PROBLEM TO WORK ON
All lines with the word "Ristorante" must be pulled from the entries below.
GIVEN DATA section start
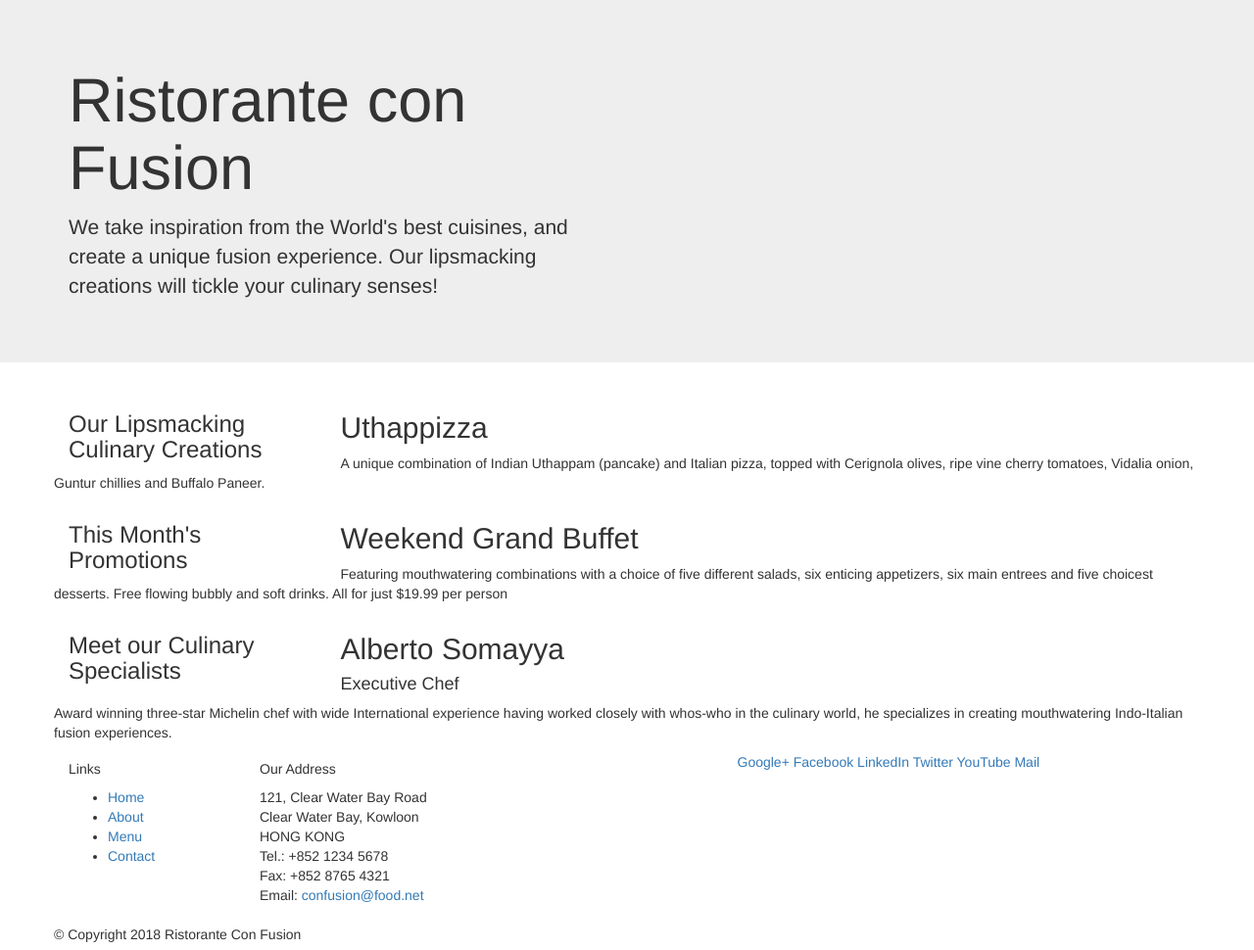
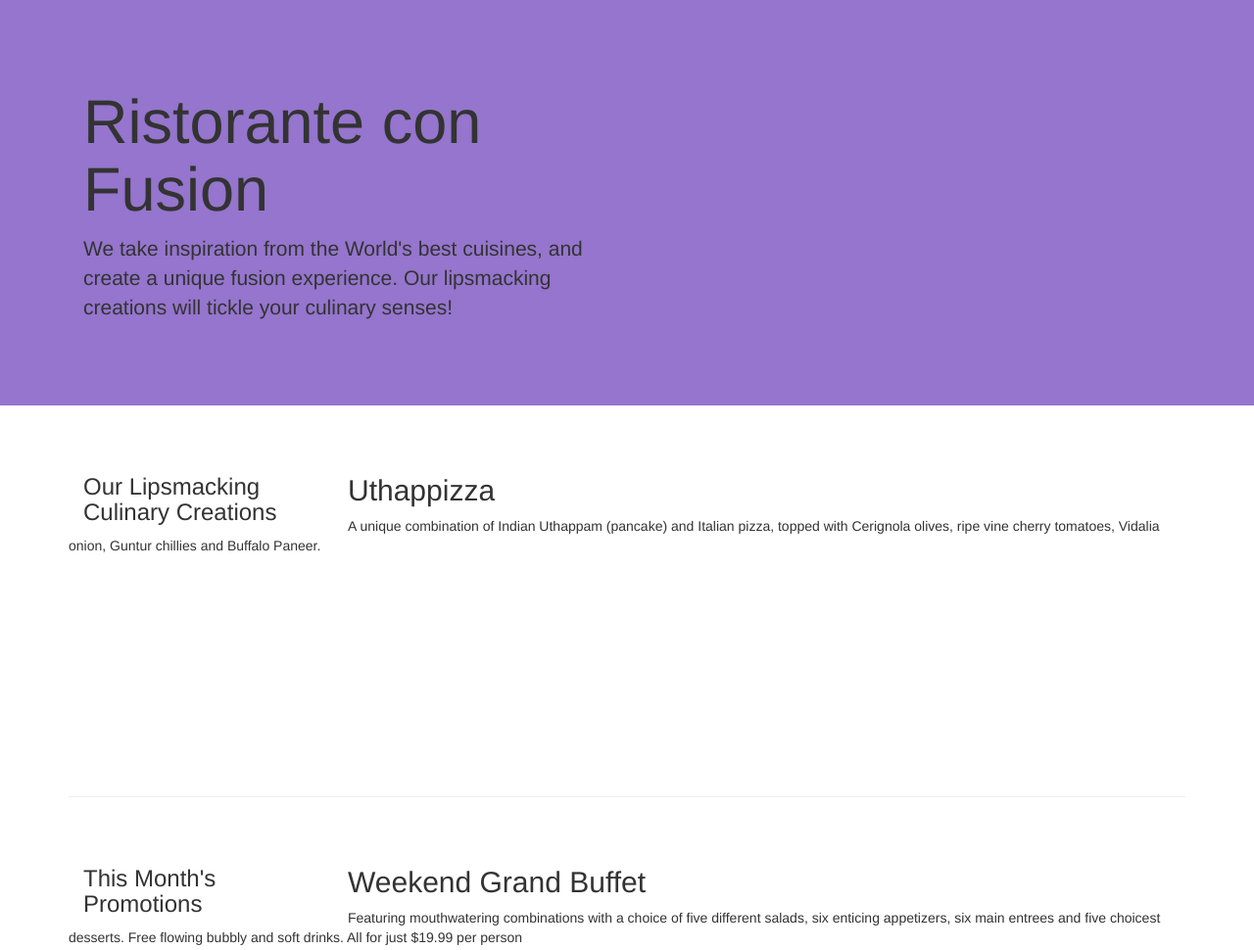
Before and after one commit to jayasmitachakraborty/Bootstrap4, a plain HTML site: page index.html in a window 1280 px wide. Shown: the top 970 px of the page at 98% size. Drawn offline with nearby package versions, Linux system fonts and the light colour scheme.

Commit message:
Bootstrap Grid Part 2

```diff
--- /dev/null
+++ b/css/styles.css
@@ -0,0 +1,30 @@
+.row-header{
+  margin: 0px auto;
+  padding: 0px;
+}
+
+.row-content{
+  margin: 0px auto;
+  padding: 50px 0px 50px 0px;
+  border-bottom: 1px ridge;
+  min-height: 400px;
+}
+
+.footer{
+  background-color: #D1C4E9;
+  margin: 0px auto;
+  padding: 20px 0px 20px 0px;
+}
+
+.jumbotron {
+  padding: 70px 30px 70px 30px;
+  margin: 0px auto;
+  background: #9575CD;
+  color: #floralwhite;
+}
+
+.address{
+  font-size: 80%;
+  margin: 0px auto;
+  color: #0f0f0f;
+}
--- a/index.html
+++ b/index.html
@@ -9,16 +9,17 @@
   <meta http-equiv="x-ua-compatible" content="ie=edge">
 
   <!-- Bootstrap CSS -->
-  <link rel="stylesheet" href="node_modules/bootstrap/dist/css/bootstrap.min.css">
+  <link rel="stylesheet" href="node_modules/bootstrap/dist/css/bootstrap.min.css" >
+  <link rel="stylesheet" href="css/styles.css" >
 
     <title>Ristorante Con Fusion</title>
 </head>
 
 <body>
 
-    <header class="jumbotron">
+    <header class="jumbotron" >
         <div class="container">
-            <div class="row">
+            <div class="row row-header">
                 <div class="col-12 col-sm-6">
                     <h1>Ristorante con Fusion</h1>
                     <p>We take inspiration from the World's best cuisines, and create a unique fusion experience. Our lipsmacking creations will tickle your culinary senses!</p>
@@ -30,7 +31,7 @@
     </header>
 
     <div class="container">
-        <div class="row">
+        <div class="row row-content align-items-center">
             <div class="col-12 col-sm-4 order-sm-last col-md-3">
                 <h3>Our Lipsmacking Culinary Creations</h3>
             </div>
@@ -41,7 +42,7 @@
         </div>
 
 
-        <div class="row">
+        <div class="row row-content align-items-center">
             <div class="col-12 col-sm-4 col-md-3">
                 <h3>This Month's Promotions</h3>
             </div>
@@ -51,7 +52,7 @@
             </div>
         </div>
 
-        <div class="row">
+        <div class="row row-content align-items-center">
             <div class="col-12 col-sm-4 order-sm-last col-md-3">
                 <h3>Meet our Culinary Specialists</h3>
             </div>
@@ -63,12 +64,12 @@
         </div>
     </div>
 
-    <footer>
+    <footer class="footer">
         <div class="container">
             <div class="row">
                 <div class="col-4 offset-1 col-sm-2">
                     <h5>Links</h5>
-                    <ul>
+                    <ul class="list-unstyled">
                         <li><a href="#">Home</a></li>
                         <li><a href="#">About</a></li>
                         <li><a href="#">Menu</a></li>
@@ -86,8 +87,8 @@
 		              Email: <a href="mailto:confusion@food.net">confusion@food.net</a>
 		           </address>
                 </div>
-                <div class="col-12 col-sm-4">
-                    <div>
+                <div class="col-12 col-sm-4 align-self-center">
+                    <div class="text-center">
                         <a href="http://google.com/+">Google+</a>
                         <a href="http://www.facebook.com/profile.php?id=">Facebook</a>
                         <a href="http://www.linkedin.com/in/">LinkedIn</a>
@@ -97,7 +98,7 @@
                     </div>
                 </div>
            </div>
-           <div class="row">
+           <div class="row justify-content-center">
                 <div class="col-auto">
                     <p>© Copyright 2018 Ristorante Con Fusion</p>
                 </div>
```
GIVEN DATA section end
ANSWER FOR THIS EXERCISE
     <title>Ristorante Con Fusion</title>
                     <h1>Ristorante con Fusion</h1>
                     <p>© Copyright 2018 Ristorante Con Fusion</p>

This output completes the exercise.